While scientists remain uncertain about the specific causes of rheumatoid arthritis, an emerging body of research has led many to suspect that the microbiome—the bacteria that live in the gastrointestinal tract—may be to blame.

Rheumatoid arthritis occurs when the body attacks its own joints: several recent studies have found additional correlations between gut microbes and other diseases in which the body’s immune system goes ‘awry,’ and begins to attack its own tissue.

In 2013, Jose Scher, a rheumatologist at New York University, published a study that found people with rheumatoid arthritis were far more likely to have a bug called Prevotella copri in their intestines than people without the disease. Another study two years later indicated that aptients with psoriac arthritis, another type of autoimmune joint disease, had significantly lower levels of other types of intestinal bacteria.

Scher’s work is part of a growing effort by researchers across the globe to understand the ways in which the microbiome affects overall health. The gut contains up to one thousand different species of bacteria, which collectively weight between one and three pounds. This mass contains trillions of cells, more than the number of cells that make up our bodies. Throughout the past several years, scientists have compiled a growing collection of evidence that confirms links between these bugs and overall wellness.

These microbes can directly affect the immune system, even with diseases not located in the gut. An immunologist at the Mayo Clinic, Veena Taneja, has found striking differences in the bacterial populations of mice bred to be genetically prone to rheumatoid arthritis. Scher, director of NYU’s Microbiome Center for Rheuamtology and Autoimmunity, believes this is “frontier stuff…a shift in paradigm. By including the microbiome, we’ve added a new player to the game.”

Other research has focused on the influence of these bacteria on the immune system, as recent decades have seen a spike in the incidence of many autoimmune diseases. Several researchers state that this rise is, at least partially, due to changes in our bacterial ecosystem: altered diet, the proliferation of antibiotic use, and decreasing contact with the ‘microbe-packed natural world of animal plants’ have transformed the bacteria. NYU microbiologist Martin Blaser argues that because we lose microbes with each generation, “They are going extinct. These changes have consequences.”

Blaser’s own research has pinpointed the gut bacteria of U.S. children, finding that a specific species of bacteria thought to reduce the risk of asthma was very low. The decline of this bacteria in the West, as opposed to its appearance in the vast majority of the developing world, could have medical consequences. Blaser suspects that asthma is one of the primary illnesses affected by the changing microbiome; rates have escalated in the U.S. for the past three decades, growing over 28 percent between 2001 and 2011.

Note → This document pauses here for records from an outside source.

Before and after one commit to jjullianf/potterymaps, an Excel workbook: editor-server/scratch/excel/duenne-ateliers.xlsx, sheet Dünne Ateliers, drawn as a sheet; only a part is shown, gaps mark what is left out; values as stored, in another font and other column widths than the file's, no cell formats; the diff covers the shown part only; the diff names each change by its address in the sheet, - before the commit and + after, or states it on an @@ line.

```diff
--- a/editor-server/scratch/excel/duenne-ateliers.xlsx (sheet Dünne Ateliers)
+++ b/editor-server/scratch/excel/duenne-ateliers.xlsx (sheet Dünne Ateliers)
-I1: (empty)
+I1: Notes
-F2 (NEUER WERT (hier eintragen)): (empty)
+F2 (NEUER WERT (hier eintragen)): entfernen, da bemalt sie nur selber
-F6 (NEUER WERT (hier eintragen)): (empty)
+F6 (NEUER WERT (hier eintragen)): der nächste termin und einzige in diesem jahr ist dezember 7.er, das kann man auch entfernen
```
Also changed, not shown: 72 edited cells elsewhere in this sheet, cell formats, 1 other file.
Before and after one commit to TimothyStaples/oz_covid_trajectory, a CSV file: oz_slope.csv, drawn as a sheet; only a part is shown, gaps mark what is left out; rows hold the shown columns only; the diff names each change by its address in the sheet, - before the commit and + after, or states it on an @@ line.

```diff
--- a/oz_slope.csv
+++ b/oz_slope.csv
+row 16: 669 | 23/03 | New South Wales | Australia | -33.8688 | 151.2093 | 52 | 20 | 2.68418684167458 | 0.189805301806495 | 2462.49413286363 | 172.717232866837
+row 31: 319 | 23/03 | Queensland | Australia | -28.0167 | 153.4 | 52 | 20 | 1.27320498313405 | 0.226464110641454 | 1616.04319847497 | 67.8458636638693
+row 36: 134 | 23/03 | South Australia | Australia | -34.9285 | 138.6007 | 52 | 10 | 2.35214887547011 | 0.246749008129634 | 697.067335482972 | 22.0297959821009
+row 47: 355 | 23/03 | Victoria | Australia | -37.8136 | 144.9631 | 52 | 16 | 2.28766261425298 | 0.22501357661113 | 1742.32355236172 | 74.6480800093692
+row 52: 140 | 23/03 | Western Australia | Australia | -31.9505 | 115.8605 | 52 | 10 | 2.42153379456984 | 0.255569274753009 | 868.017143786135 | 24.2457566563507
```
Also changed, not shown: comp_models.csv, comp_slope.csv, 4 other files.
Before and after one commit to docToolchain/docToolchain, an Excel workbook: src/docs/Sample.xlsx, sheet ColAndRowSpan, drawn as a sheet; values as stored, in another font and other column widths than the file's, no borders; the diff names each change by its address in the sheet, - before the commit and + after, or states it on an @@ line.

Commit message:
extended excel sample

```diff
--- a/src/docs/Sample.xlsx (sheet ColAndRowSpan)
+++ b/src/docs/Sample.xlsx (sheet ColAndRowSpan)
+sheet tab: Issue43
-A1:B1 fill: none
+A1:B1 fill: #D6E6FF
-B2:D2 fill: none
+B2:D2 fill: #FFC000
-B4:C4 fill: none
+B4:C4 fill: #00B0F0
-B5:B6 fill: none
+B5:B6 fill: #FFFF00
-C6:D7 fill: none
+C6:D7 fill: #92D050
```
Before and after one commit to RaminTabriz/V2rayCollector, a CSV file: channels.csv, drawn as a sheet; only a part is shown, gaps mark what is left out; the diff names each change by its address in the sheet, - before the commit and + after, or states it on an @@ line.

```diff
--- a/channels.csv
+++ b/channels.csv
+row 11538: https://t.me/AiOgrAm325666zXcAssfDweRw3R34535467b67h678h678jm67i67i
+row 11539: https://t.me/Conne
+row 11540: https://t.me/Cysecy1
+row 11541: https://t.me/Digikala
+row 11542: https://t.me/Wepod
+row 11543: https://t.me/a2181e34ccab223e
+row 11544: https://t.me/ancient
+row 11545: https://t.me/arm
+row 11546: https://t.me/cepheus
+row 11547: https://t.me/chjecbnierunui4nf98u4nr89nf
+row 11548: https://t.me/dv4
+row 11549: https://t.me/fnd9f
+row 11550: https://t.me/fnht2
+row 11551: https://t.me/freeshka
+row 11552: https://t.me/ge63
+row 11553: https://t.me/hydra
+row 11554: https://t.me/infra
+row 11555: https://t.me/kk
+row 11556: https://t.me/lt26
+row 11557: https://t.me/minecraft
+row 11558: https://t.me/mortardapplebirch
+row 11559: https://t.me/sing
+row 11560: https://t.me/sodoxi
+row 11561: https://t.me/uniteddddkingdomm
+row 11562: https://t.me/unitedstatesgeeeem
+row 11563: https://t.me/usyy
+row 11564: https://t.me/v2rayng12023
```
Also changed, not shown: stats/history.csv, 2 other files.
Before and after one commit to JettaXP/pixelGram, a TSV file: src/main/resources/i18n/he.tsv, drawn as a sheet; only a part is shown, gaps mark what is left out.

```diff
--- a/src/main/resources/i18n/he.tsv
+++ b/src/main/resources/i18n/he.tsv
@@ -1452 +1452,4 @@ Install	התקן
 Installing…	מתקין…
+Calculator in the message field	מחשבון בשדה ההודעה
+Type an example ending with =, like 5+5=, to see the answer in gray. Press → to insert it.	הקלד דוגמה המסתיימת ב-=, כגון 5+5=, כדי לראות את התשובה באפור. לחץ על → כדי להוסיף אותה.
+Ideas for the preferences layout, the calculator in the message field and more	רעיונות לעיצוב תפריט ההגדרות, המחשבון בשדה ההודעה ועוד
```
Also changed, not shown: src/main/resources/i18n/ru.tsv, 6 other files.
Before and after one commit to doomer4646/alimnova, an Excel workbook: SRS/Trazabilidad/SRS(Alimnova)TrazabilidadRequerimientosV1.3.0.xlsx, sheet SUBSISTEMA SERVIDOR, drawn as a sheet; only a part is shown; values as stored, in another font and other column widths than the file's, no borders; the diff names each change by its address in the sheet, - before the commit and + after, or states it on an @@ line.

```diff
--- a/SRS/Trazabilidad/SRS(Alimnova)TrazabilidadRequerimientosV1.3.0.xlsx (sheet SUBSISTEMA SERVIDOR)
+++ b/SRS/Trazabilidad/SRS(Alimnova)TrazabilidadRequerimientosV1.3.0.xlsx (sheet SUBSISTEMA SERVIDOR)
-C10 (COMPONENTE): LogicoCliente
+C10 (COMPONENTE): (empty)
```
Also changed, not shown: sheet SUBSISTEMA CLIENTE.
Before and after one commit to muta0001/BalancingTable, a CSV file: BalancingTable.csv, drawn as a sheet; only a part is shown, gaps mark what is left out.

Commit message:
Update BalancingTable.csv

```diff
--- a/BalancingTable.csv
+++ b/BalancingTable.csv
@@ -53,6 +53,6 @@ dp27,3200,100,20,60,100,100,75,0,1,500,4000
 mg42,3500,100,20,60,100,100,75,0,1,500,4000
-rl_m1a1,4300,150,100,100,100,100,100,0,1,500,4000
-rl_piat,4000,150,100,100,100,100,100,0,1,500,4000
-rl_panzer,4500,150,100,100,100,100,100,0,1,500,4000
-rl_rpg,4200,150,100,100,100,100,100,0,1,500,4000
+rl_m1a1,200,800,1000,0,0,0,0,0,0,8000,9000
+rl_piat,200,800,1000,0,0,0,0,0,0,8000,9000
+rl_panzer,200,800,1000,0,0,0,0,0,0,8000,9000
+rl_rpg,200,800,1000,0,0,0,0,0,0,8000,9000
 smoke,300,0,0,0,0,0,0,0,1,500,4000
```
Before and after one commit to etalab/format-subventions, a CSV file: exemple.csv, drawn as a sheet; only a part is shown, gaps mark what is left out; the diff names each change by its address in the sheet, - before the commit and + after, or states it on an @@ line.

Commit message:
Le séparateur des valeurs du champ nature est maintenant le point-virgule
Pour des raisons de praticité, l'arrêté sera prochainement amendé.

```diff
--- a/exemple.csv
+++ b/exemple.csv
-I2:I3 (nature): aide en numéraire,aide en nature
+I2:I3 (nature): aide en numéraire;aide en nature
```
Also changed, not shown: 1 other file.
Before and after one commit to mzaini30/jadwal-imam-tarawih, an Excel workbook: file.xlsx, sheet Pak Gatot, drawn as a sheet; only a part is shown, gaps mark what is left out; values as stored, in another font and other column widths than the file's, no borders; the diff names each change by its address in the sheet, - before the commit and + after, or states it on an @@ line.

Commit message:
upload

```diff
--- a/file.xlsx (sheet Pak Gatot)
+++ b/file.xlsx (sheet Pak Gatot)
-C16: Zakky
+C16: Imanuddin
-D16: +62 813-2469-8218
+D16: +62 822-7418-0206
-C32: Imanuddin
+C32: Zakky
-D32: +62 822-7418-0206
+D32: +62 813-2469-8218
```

Dozens of researchers are looking into a range of potential strategies to use bacteria as medicine for immune disorders. Scher believes that eventually, it will be possible to treat arthritis, and other immune disorders, by adjusting the microbiome. At the Mayo Clinic, Taneja has found that a species of bacteria can prevent or halt the mouse versions of both rheumatoid arthritis, and multiple sclerosis—an autoimmune disease of the brain and nerves. Harvard University microbiologist Dennis Kasper, who discovered a targeted compound in the gut that protects mice from certain autoimmune diseases, including MS, is optimistic: “In 10 or 15 years, I think the microbiome will be a key therapeutic option for some of these diseases. There will be challenges, but I don’t see why it can’t happen. This isn’t science fiction.”